Start of EXERCISE INPUT

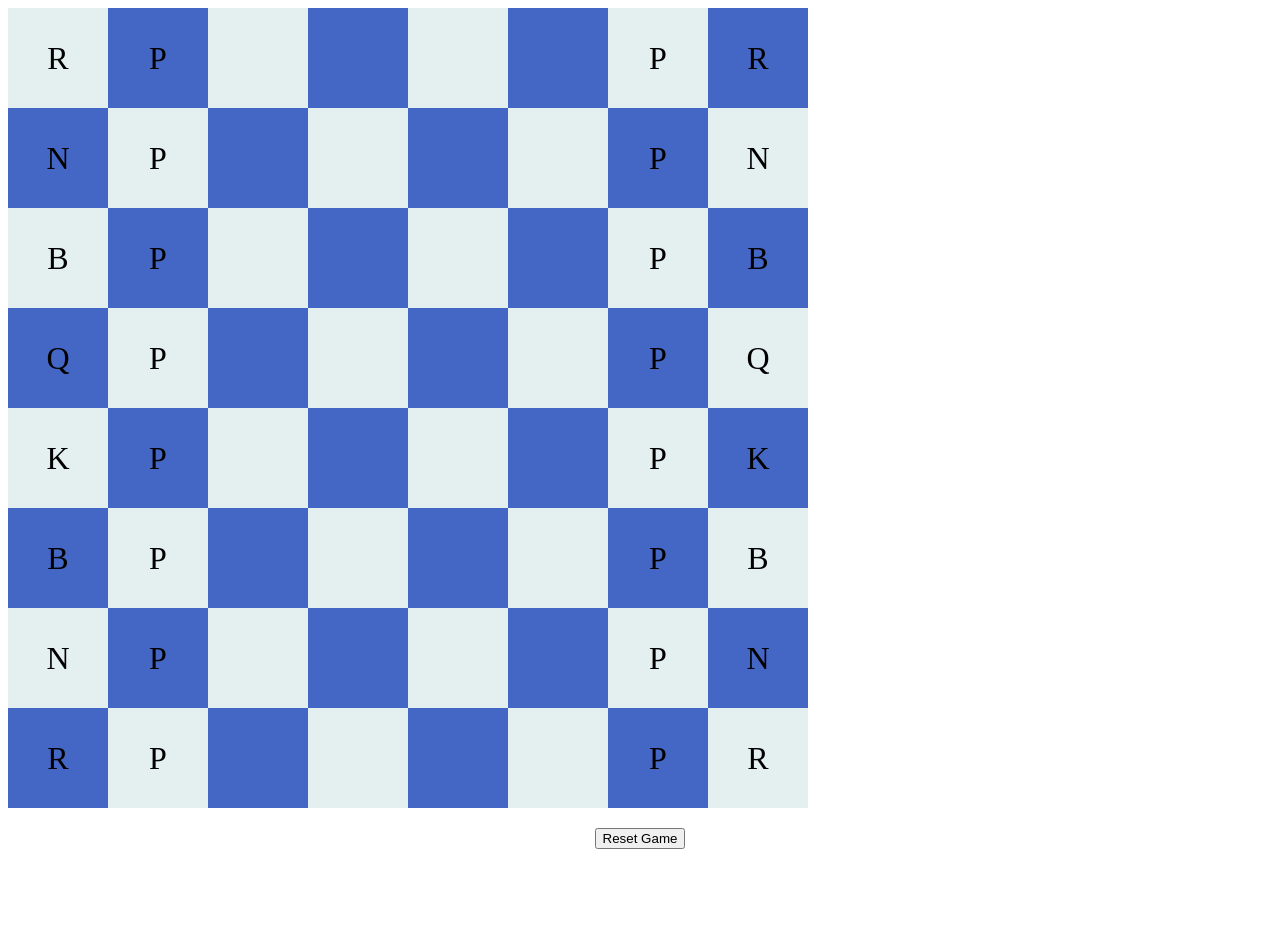
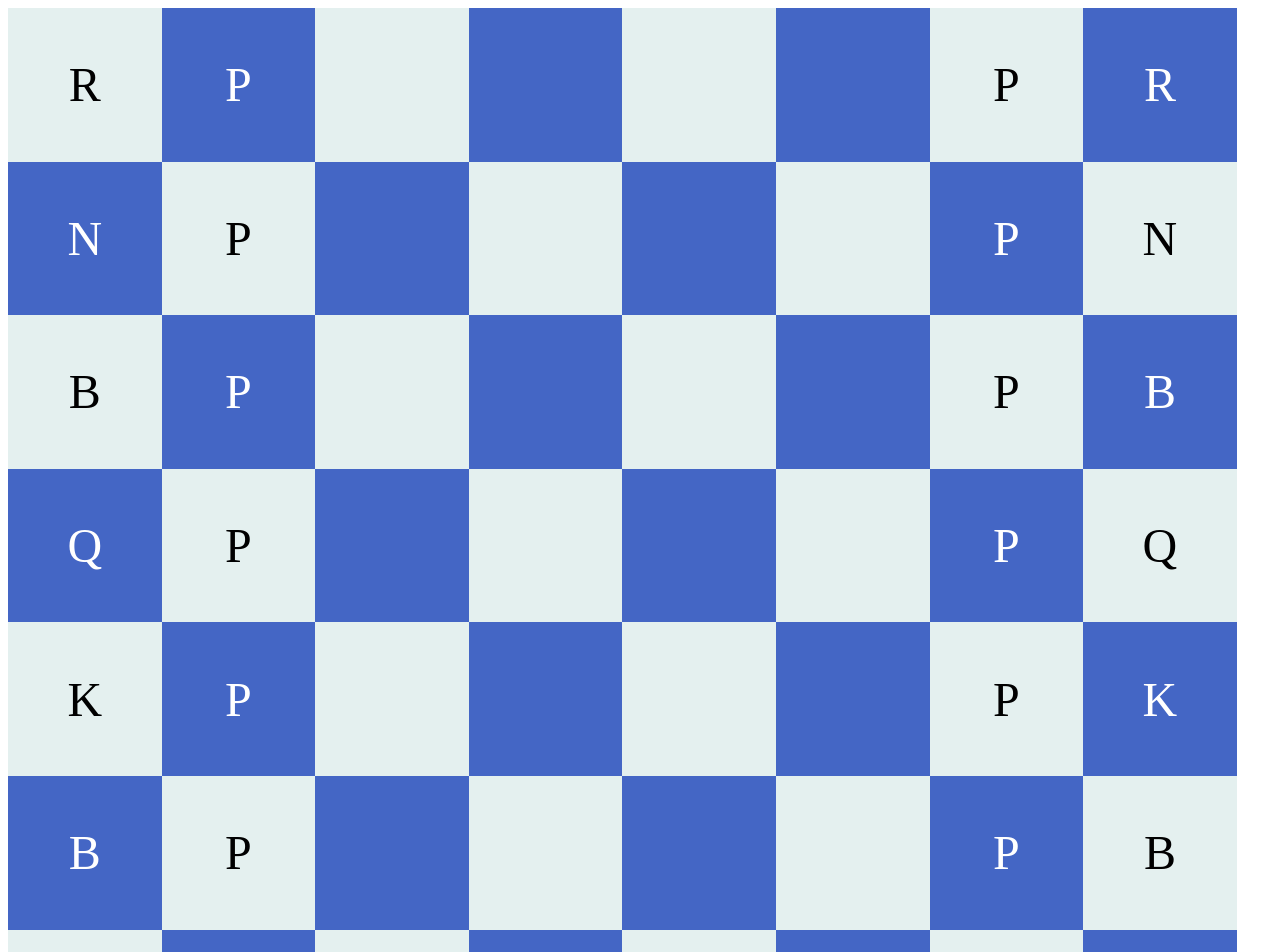
Before and after one commit to AyalaStonic/chess-TL-game, an Angular app: page / in a window 1280 px wide. Shown: the top 952 px of the page. Before the commit the page ends 857 px from the top, so only its background shows below. Built offline with nearby package versions, Linux system fonts and the light colour scheme.

Commit message:
changing some css features

```diff
--- a/src/app/app.component.html
+++ b/src/app/app.component.html
@@ -1,2 +1 @@
-
-  <app-chessboard></app-chessboard>
+<app-chessboard></app-chessboard>
--- a/src/app/chessboard/chessboard.component.css
+++ b/src/app/chessboard/chessboard.component.css
@@ -1,27 +1,27 @@
-
 html, body {
-    height: 100%;        /* Full height */
-    margin: 0;           /* Remove default margin */
-    display: flex;       /* Use flexbox for centering */
+  height: 100%;          /* Full height */
+  margin: 0;             /* Remove default margin */
+  display: flex;         /* Use flexbox for centering */
   justify-content: center; /* Center horizontally */
-    align-items: center;     /* Center vertically */
+  align-items: center;   /* Center vertically */
   background-color: #f5f5f5; /* Optional background color */
 }
 
 .chessboard {
   display: grid;
-    grid-template-columns: repeat(8, 100px); /* 8 columns for chessboard */
-    grid-template-rows: repeat(8, 100px);    /* 8 rows for chessboard */
+  grid-template-columns: repeat(8, 12vw); /* 8 columns for chessboard, responsive */
+  grid-template-rows: repeat(8, 12vw);    /* 8 rows for chessboard, responsive */
   gap: 0;
 }
 
 .square {
-    width: 100px;
-    height: 100px;
   display: flex;
   justify-content: center;
   align-items: center;
   cursor: pointer;
+  transition: background-color 0.3s ease; /* Smooth transition for hover */
+  width: 100%;  /* Make squares fill the grid cell */
+  height: 100%; /* Make squares fill the grid cell */
 }
 
 .square.light {
@@ -32,8 +32,13 @@ html, body {
   background-color: #4466c5;  /* Dark squares */
 }
 
+.square:hover {
+  background-color: rgba(0, 0, 0, 0.1); /* Add hover effect */
+}
+
 .square.selected {
-    border: 2px solid rgb(0, 0, 0);  /* Highlight selected square */
+  border: 3px solid rgba(0, 255, 255, 0.8);  /* Highlight selected square with a bright border */
+  background-color: rgba(0, 255, 255, 0.2); /* Semi-transparent background */
 }
 
 .controls {
@@ -41,11 +46,39 @@ html, body {
   margin-top: 20px;
 }
 
-  .piece {
-    font-size: 2em;
-    color: black;
+button {
+  padding: 10px 20px;
+  font-size: 16px;
+  cursor: pointer;
+  background-color: #4CAF50;
+  color: white;
+  border: none;
+  border-radius: 4px;
+  margin-top: 10px;
+  transition: background-color 0.3s ease;
 }
 
-  .square.white .piece {
-    color: white;
+button:hover {
+  background-color: #45a049;
 }
+
+button:disabled {
+  background-color: #ddd;
+  cursor: not-allowed;
+}
+
+.piece {
+  font-size: 3em;   /* Increased size for better readability */
+  color: black;     /* Default color for pieces */
+  transition: color 0.3s ease; /* Smooth transition for color change */
+}
+
+.square.dark .piece {
+  color: white;     /* Pieces on dark squares should be white */
+}
+
+.square .piece img {
+  width: 60%;
+  height: 60%;
+  object-fit: contain;  /* Ensure images are contained within the square */
+}
```
Lines whose indentation alone changed are shown as unchanged.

End of EXERCISE INPUT

Please retype the whole listing above word for word and drop the pictures.

● **YOUR RESPONSE**:
Before and after one commit to AyalaStonic/chess-TL-game, an Angular app: page / in a window 1280 px wide. Shown: the top 952 px of the page. Before the commit the page ends 857 px from the top, so only its background shows below. Built offline with nearby package versions, Linux system fonts and the light colour scheme.

Commit message:
changing some css features

```diff
--- a/src/app/app.component.html
+++ b/src/app/app.component.html
@@ -1,2 +1 @@
-
-  <app-chessboard></app-chessboard>
+<app-chessboard></app-chessboard>
--- a/src/app/chessboard/chessboard.component.css
+++ b/src/app/chessboard/chessboard.component.css
@@ -1,27 +1,27 @@
-
 html, body {
-    height: 100%;        /* Full height */
-    margin: 0;           /* Remove default margin */
-    display: flex;       /* Use flexbox for centering */
+  height: 100%;          /* Full height */
+  margin: 0;             /* Remove default margin */
+  display: flex;         /* Use flexbox for centering */
   justify-content: center; /* Center horizontally */
-    align-items: center;     /* Center vertically */
+  align-items: center;   /* Center vertically */
   background-color: #f5f5f5; /* Optional background color */
 }
 
 .chessboard {
   display: grid;
-    grid-template-columns: repeat(8, 100px); /* 8 columns for chessboard */
-    grid-template-rows: repeat(8, 100px);    /* 8 rows for chessboard */
+  grid-template-columns: repeat(8, 12vw); /* 8 columns for chessboard, responsive */
+  grid-template-rows: repeat(8, 12vw);    /* 8 rows for chessboard, responsive */
   gap: 0;
 }
 
 .square {
-    width: 100px;
-    height: 100px;
   display: flex;
   justify-content: center;
   align-items: center;
   cursor: pointer;
+  transition: background-color 0.3s ease; /* Smooth transition for hover */
+  width: 100%;  /* Make squares fill the grid cell */
+  height: 100%; /* Make squares fill the grid cell */
 }
 
 .square.light {
@@ -32,8 +32,13 @@ html, body {
   background-color: #4466c5;  /* Dark squares */
 }
 
+.square:hover {
+  background-color: rgba(0, 0, 0, 0.1); /* Add hover effect */
+}
+
 .square.selected {
-    border: 2px solid rgb(0, 0, 0);  /* Highlight selected square */
+  border: 3px solid rgba(0, 255, 255, 0.8);  /* Highlight selected square with a bright border */
+  background-color: rgba(0, 255, 255, 0.2); /* Semi-transparent background */
 }
 
 .controls {
@@ -41,11 +46,39 @@ html, body {
   margin-top: 20px;
 }
 
-  .piece {
-    font-size: 2em;
-    color: black;
+button {
+  padding: 10px 20px;
+  font-size: 16px;
+  cursor: pointer;
+  background-color: #4CAF50;
+  color: white;
+  border: none;
+  border-radius: 4px;
+  margin-top: 10px;
+  transition: background-color 0.3s ease;
 }
 
-  .square.white .piece {
-    color: white;
+button:hover {
+  background-color: #45a049;
 }
+
+button:disabled {
+  background-color: #ddd;
+  cursor: not-allowed;
+}
+
+.piece {
+  font-size: 3em;   /* Increased size for better readability */
+  color: black;     /* Default color for pieces */
+  transition: color 0.3s ease; /* Smooth transition for color change */
+}
+
+.square.dark .piece {
+  color: white;     /* Pieces on dark squares should be white */
+}
+
+.square .piece img {
+  width: 60%;
+  height: 60%;
+  object-fit: contain;  /* Ensure images are contained within the square */
+}
```
Lines whose indentation alone changed are shown as unchanged.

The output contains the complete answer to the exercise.